Task instructions:
Keep only the lines of the data below that contain "stylesheet", and copy them.

[Records for the exercise]

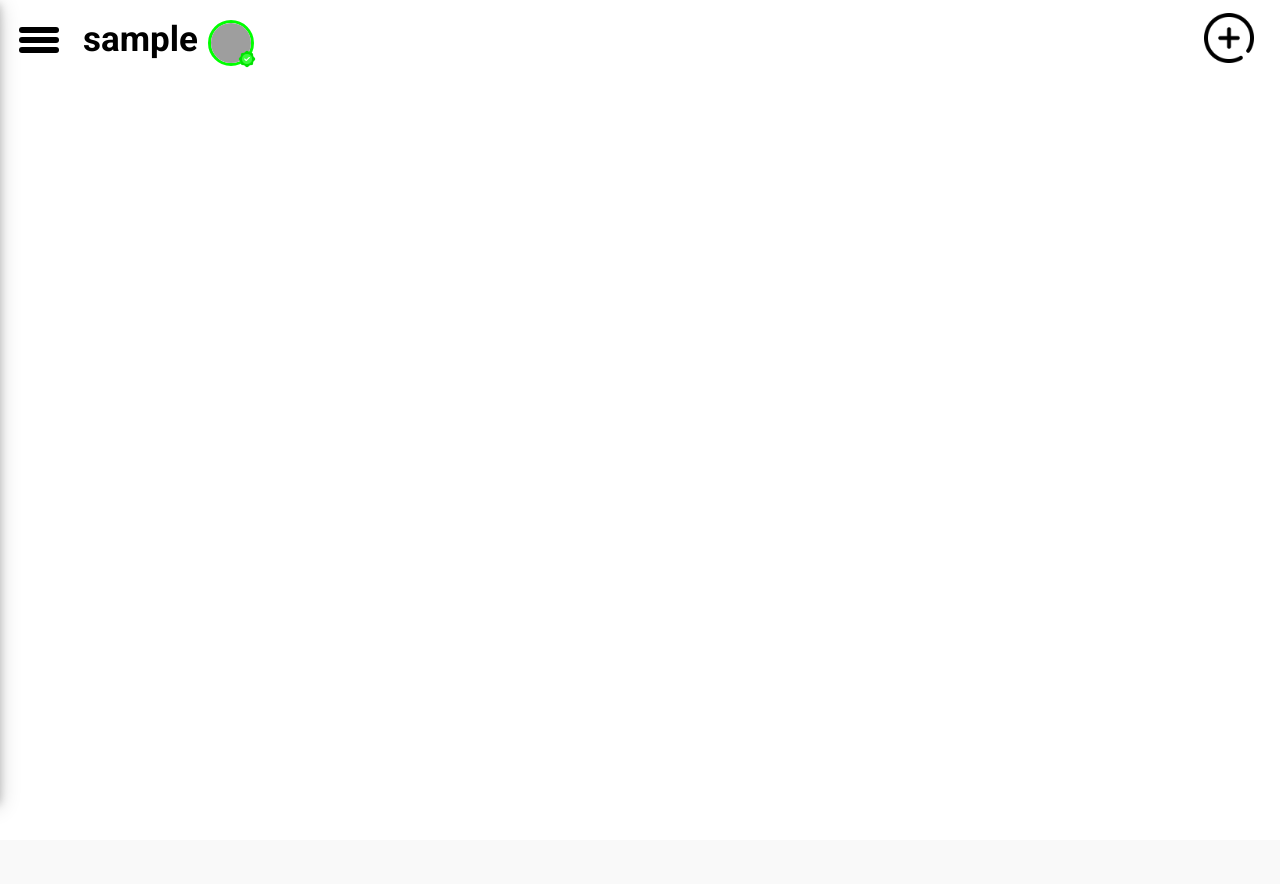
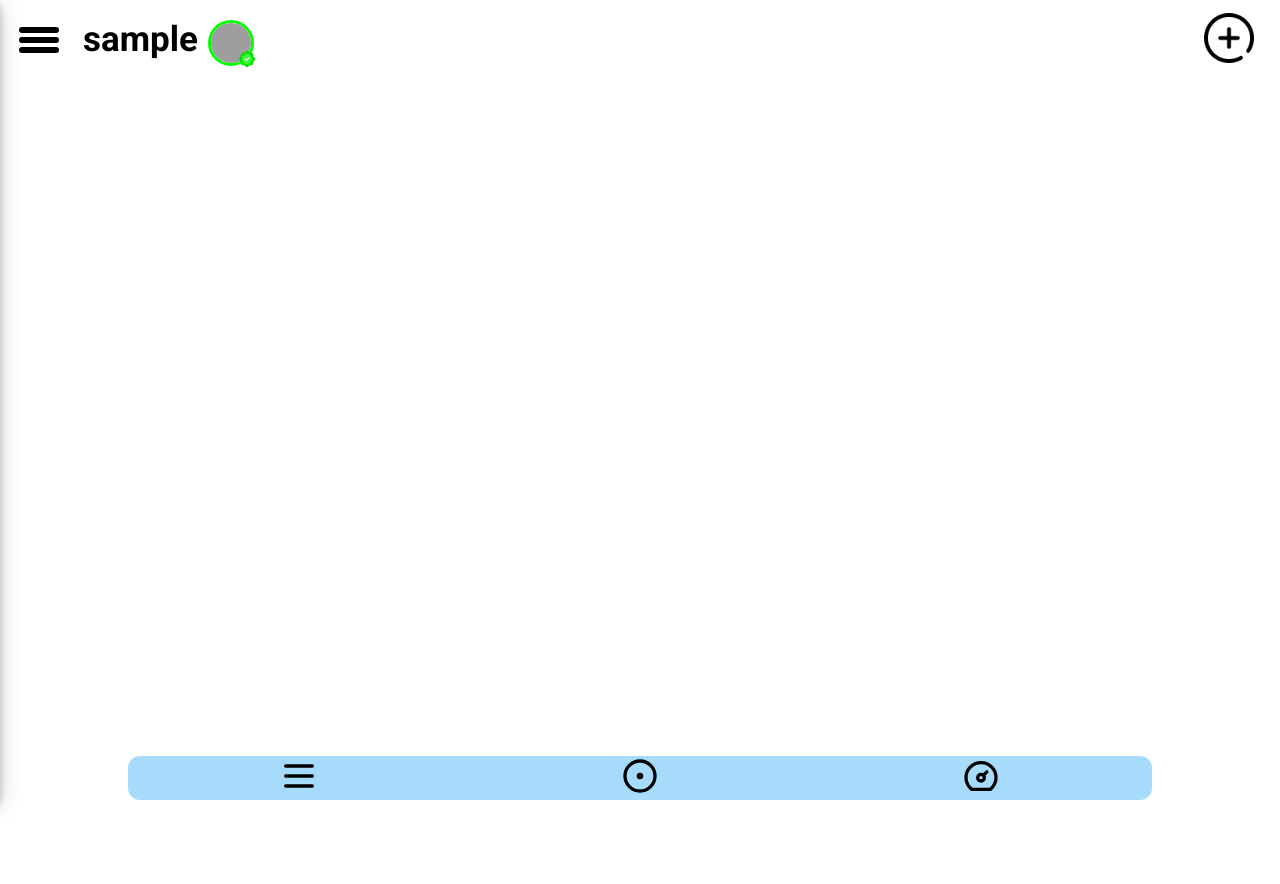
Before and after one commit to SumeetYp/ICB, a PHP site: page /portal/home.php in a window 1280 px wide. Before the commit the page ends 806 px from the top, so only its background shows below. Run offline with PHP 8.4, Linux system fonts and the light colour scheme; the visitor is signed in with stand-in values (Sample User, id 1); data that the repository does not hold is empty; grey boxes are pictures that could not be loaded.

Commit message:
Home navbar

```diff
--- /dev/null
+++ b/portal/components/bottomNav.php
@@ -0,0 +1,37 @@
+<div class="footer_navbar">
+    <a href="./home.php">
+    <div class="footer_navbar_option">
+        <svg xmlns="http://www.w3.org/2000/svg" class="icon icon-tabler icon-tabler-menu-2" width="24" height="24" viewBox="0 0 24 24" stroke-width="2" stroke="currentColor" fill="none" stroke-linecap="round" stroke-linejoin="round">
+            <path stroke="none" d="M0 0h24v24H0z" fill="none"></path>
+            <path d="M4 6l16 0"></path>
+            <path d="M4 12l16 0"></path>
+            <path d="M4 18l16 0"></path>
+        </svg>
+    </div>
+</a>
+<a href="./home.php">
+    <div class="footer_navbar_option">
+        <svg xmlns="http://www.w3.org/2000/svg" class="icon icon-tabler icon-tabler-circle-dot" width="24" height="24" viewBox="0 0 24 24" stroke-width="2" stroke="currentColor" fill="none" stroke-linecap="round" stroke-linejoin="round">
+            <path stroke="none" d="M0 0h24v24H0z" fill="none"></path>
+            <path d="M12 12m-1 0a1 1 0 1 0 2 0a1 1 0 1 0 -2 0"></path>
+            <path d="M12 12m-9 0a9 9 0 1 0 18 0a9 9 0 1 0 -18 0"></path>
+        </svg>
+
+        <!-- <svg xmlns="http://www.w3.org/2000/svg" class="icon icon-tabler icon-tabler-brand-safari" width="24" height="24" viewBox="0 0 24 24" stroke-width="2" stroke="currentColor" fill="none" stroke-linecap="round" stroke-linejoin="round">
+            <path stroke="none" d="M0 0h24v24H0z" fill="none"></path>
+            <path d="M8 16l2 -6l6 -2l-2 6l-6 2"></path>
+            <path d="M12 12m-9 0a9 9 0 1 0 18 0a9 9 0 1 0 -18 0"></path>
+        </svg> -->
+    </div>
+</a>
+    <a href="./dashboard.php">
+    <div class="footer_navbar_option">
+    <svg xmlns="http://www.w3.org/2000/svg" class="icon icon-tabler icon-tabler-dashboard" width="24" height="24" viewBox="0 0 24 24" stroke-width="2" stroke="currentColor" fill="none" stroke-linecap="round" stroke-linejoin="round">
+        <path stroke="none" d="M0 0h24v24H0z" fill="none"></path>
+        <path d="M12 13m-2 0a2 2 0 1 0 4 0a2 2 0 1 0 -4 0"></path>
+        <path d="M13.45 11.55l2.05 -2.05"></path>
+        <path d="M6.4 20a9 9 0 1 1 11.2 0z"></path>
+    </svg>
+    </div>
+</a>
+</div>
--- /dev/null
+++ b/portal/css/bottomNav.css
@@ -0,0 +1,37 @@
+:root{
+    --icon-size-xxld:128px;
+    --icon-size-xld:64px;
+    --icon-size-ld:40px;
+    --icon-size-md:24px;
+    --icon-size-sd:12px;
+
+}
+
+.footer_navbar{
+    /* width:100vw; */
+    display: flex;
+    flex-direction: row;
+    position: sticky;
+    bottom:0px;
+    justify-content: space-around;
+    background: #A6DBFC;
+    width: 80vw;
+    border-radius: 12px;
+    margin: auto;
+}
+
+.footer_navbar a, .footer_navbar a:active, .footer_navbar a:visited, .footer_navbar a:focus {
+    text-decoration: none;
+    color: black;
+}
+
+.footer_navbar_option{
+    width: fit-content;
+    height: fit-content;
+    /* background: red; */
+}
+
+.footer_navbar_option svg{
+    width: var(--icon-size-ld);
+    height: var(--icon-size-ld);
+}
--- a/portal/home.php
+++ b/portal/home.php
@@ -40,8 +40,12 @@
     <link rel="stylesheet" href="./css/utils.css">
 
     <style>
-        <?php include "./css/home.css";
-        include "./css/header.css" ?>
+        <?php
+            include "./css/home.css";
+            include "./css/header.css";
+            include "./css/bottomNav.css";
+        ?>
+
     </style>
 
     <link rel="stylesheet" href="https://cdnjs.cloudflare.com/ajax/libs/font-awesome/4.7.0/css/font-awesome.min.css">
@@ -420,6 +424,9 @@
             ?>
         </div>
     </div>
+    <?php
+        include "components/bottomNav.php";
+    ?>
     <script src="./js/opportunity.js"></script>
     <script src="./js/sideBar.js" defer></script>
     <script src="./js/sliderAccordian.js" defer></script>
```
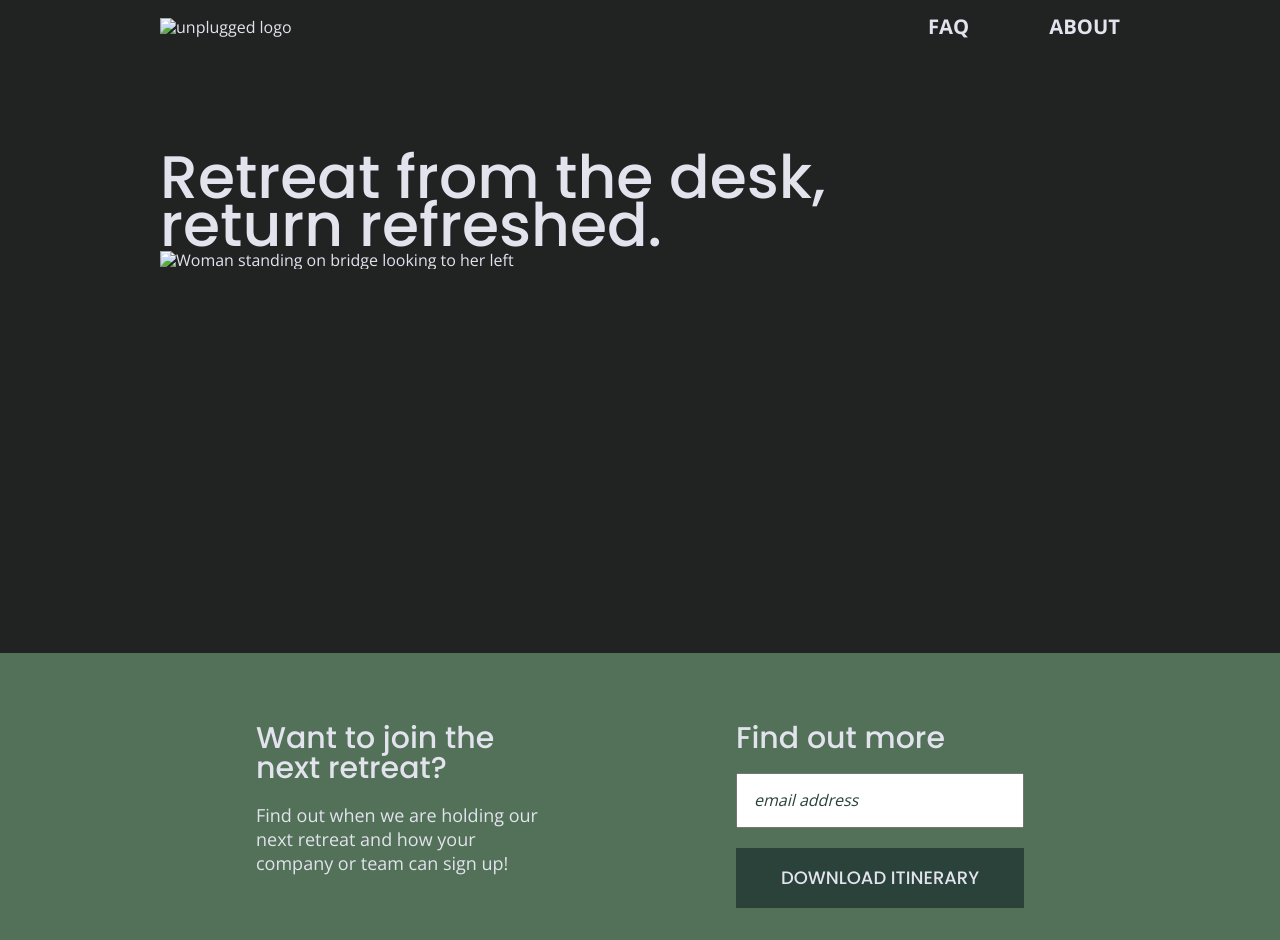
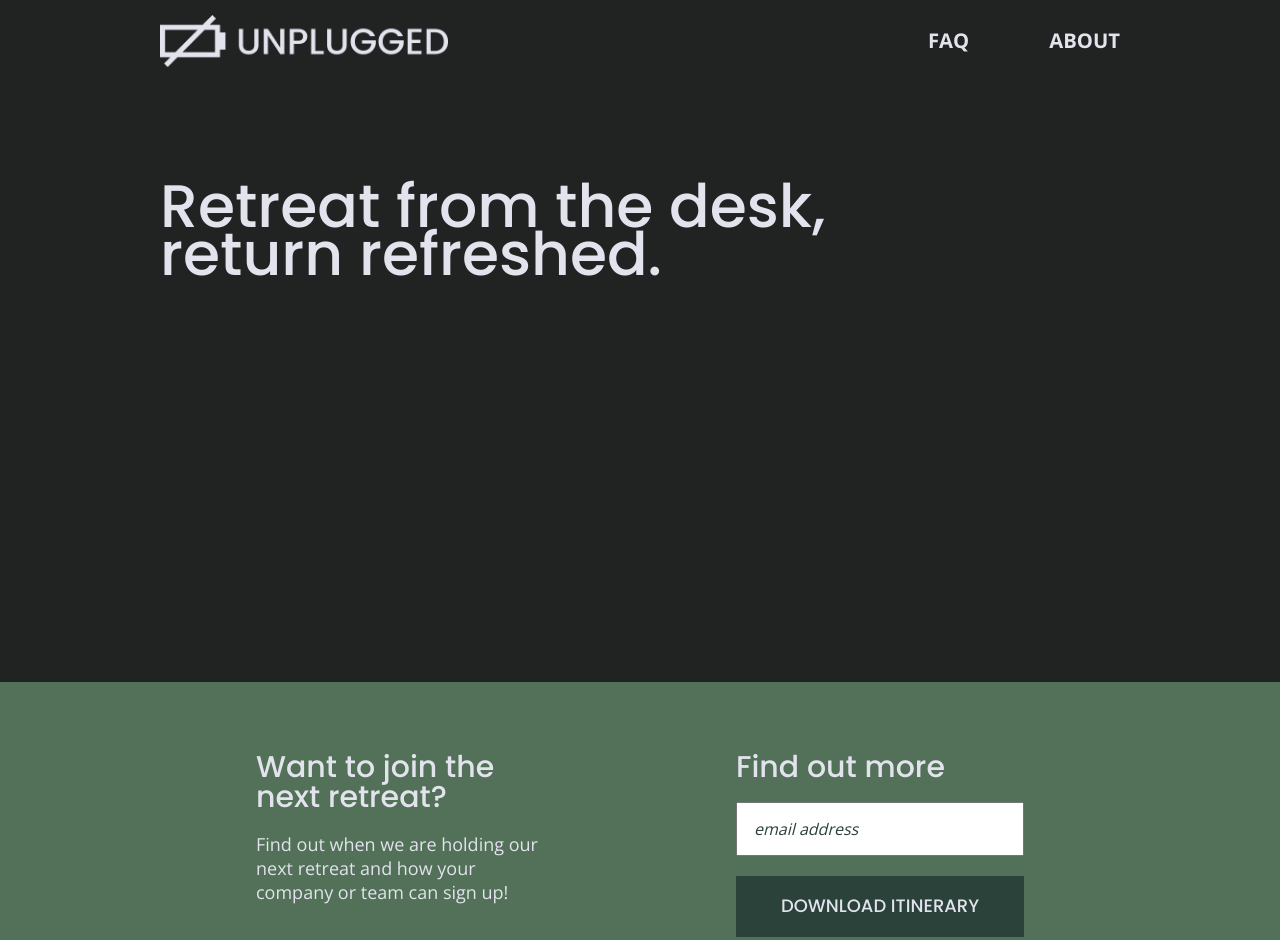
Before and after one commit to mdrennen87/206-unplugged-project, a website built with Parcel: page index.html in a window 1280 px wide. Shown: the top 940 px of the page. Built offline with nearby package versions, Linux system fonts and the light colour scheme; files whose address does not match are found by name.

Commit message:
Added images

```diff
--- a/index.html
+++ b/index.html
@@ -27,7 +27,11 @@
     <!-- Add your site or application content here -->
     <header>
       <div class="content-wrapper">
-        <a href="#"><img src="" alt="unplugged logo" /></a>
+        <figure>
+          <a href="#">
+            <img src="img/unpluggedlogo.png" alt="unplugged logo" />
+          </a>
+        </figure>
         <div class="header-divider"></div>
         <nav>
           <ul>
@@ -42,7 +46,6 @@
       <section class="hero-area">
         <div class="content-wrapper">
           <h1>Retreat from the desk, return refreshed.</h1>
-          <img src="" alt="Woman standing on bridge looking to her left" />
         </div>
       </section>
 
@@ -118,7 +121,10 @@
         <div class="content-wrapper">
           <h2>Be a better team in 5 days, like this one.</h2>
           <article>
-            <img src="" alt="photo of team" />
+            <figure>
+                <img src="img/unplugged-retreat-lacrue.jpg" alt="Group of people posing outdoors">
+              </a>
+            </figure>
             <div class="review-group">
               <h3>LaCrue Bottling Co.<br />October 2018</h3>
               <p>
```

[/Records for the exercise]

Solution below:
     <link rel="stylesheet" href="./css/utils.css">
     <link rel="stylesheet" href="https://cdnjs.cloudflare.com/ajax/libs/font-awesome/4.7.0/css/font-awesome.min.css">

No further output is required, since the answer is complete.